Despite going out of Europe to Ajax, and two consecutive 2-0 defeats at home to Palermo and away to Inter, Prandelli’s team really came into its own in the final third of the season. With Genoa breathing down their necks for fourth position, la Viola supporters couldn’t have wished for a better time for their side to come into form. Ironically, the team’s improved performances and results were achieved without Mutu, who was out for the rest of the season with a troublesome knee injury. This forced Prandelli to think more creatively, and with a switch to a 4-2-3-1 formation, with Melo and Montolivo patrolling the midfield, Gila was the lone target man supported by a triumvirate of attacking, creative midfielders.
With a switch from left-back to the left side of this three-pronged attack, Peruvian Juan Manuel Vargas was like a new player for the team, as well as the emergence of young pretender Stevan Jovetic. From the 2-0 defeat to Inter to the 1-1 draw away to Lecce that guaranteed Champions League football next year, Fiorentina went on a run of seven wins in eight games (the one defeat a 3-1 disappointment away to Udinese). Forget the Champions League, this kind of form is what title challenges are made of, and with a few games to go, a second-placed finish was even a possibility. In the end, Prandelli and his charges had to settle for fourth place – a position they would have gladly taken had it been offered at the start of the season.
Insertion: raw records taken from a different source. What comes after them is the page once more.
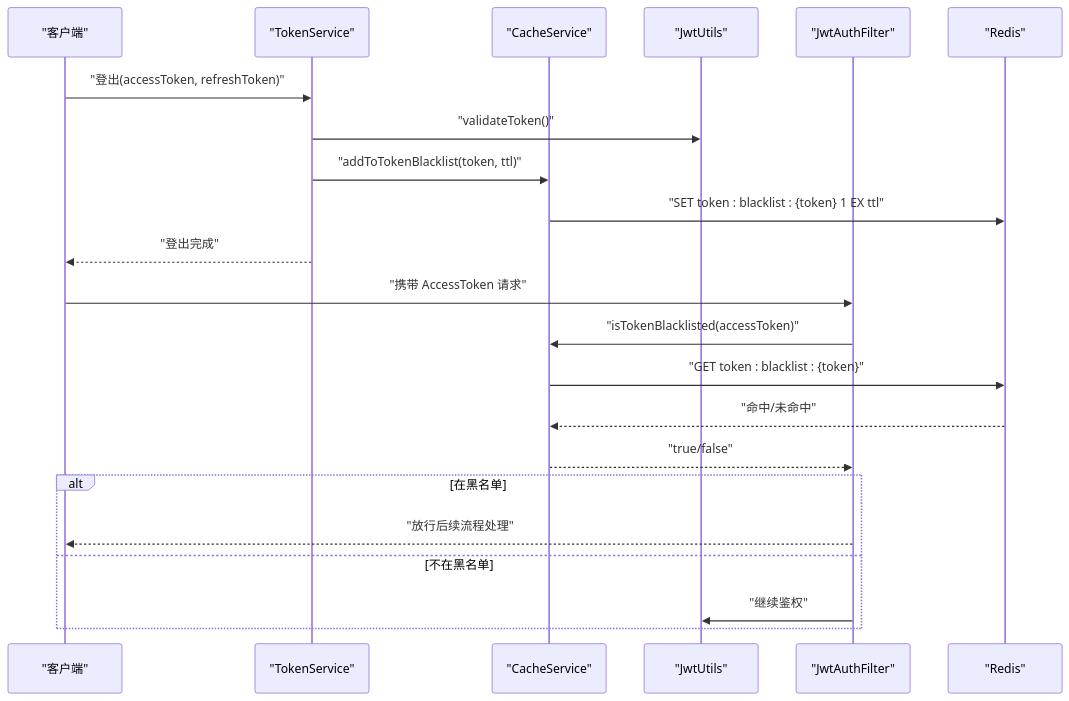
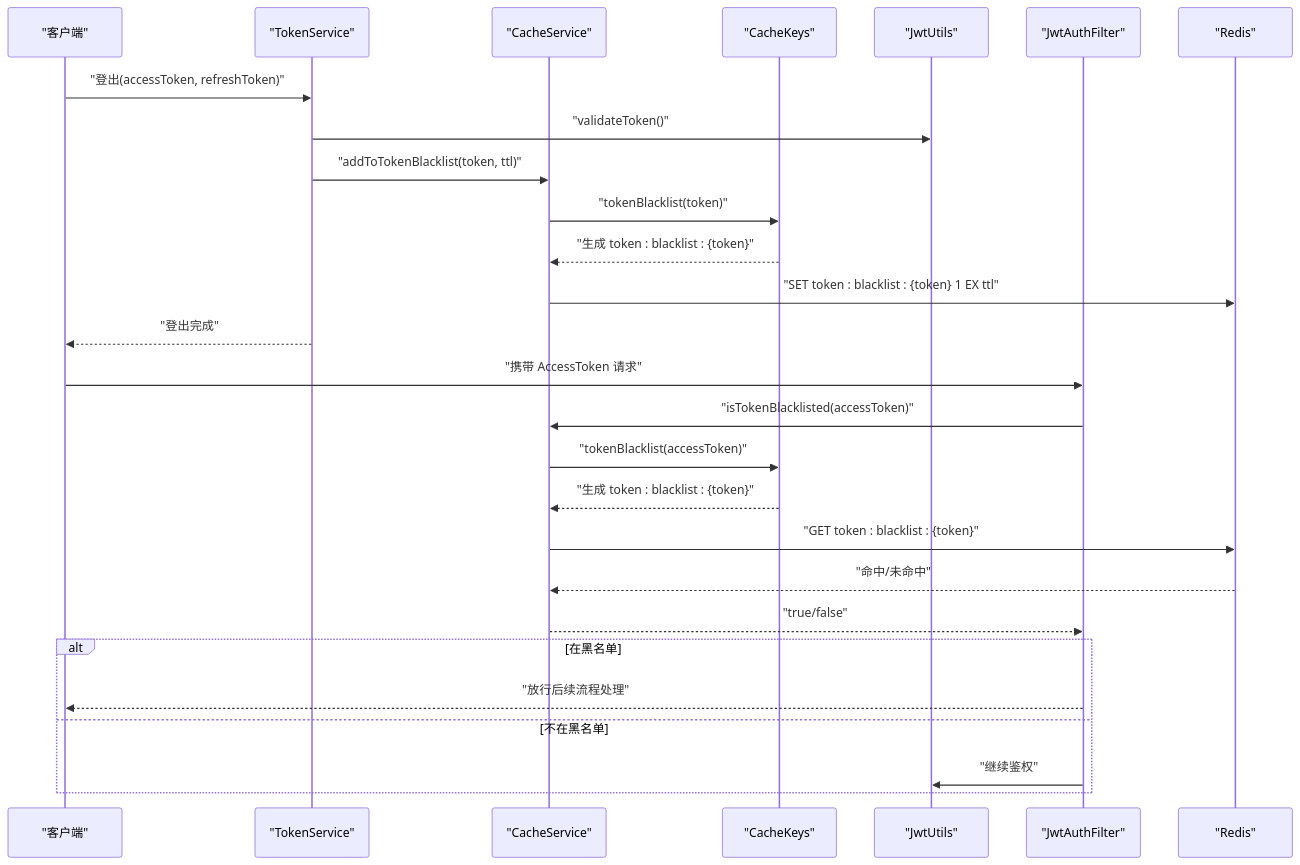
One commit to PersonNoName/FreeTrader changed the sixth of 9 diagrams in .qoder/repowiki/zh/content/后端系统/服务层设计/缓存服务.md. Above: the diagram before and after it, drawn with Mermaid. The commit also changed other lines of this file and 10 other files, not shown here.

````diff
--- a/.qoder/repowiki/zh/content/后端系统/服务层设计/缓存服务.md
+++ b/.qoder/repowiki/zh/content/后端系统/服务层设计/缓存服务.md
@@ -193,24 +280,29 @@
 ```mermaid
 sequenceDiagram
 participant Client as "客户端"
 participant TS as "TokenService"
 participant CS as "CacheService"
+participant CK as "CacheKeys"
 participant JU as "JwtUtils"
 participant JAF as "JwtAuthFilter"
 participant Redis as "Redis"
 Client->>TS : "登出(accessToken, refreshToken)"
 TS->>JU : "validateToken()"
 TS->>CS : "addToTokenBlacklist(token, ttl)"
+CS->>CK : "tokenBlacklist(token)"
+CK-->>CS : "生成 token : blacklist : {token}"
 CS->>Redis : "SET token : blacklist : {token} 1 EX ttl"
 TS-->>Client : "登出完成"
 Client->>JAF : "携带 AccessToken 请求"
 JAF->>CS : "isTokenBlacklisted(accessToken)"
+CS->>CK : "tokenBlacklist(accessToken)"
+CK-->>CS : "生成 token : blacklist : {token}"
 CS->>Redis : "GET token : blacklist : {token}"
 Redis-->>CS : "命中/未命中"
 CS-->>JAF : "true/false"
 alt 在黑名单
 JAF-->>Client : "放行后续流程处理"
 else 不在黑名单
 JAF->>JU : "继续鉴权"
 end
 ```
````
Now the hope for the Coach, the board, the team and the supporters is that the team can have a successful summer in the transfer window and kick on next season, with continuous Champions League qualification and maybe even a cup success.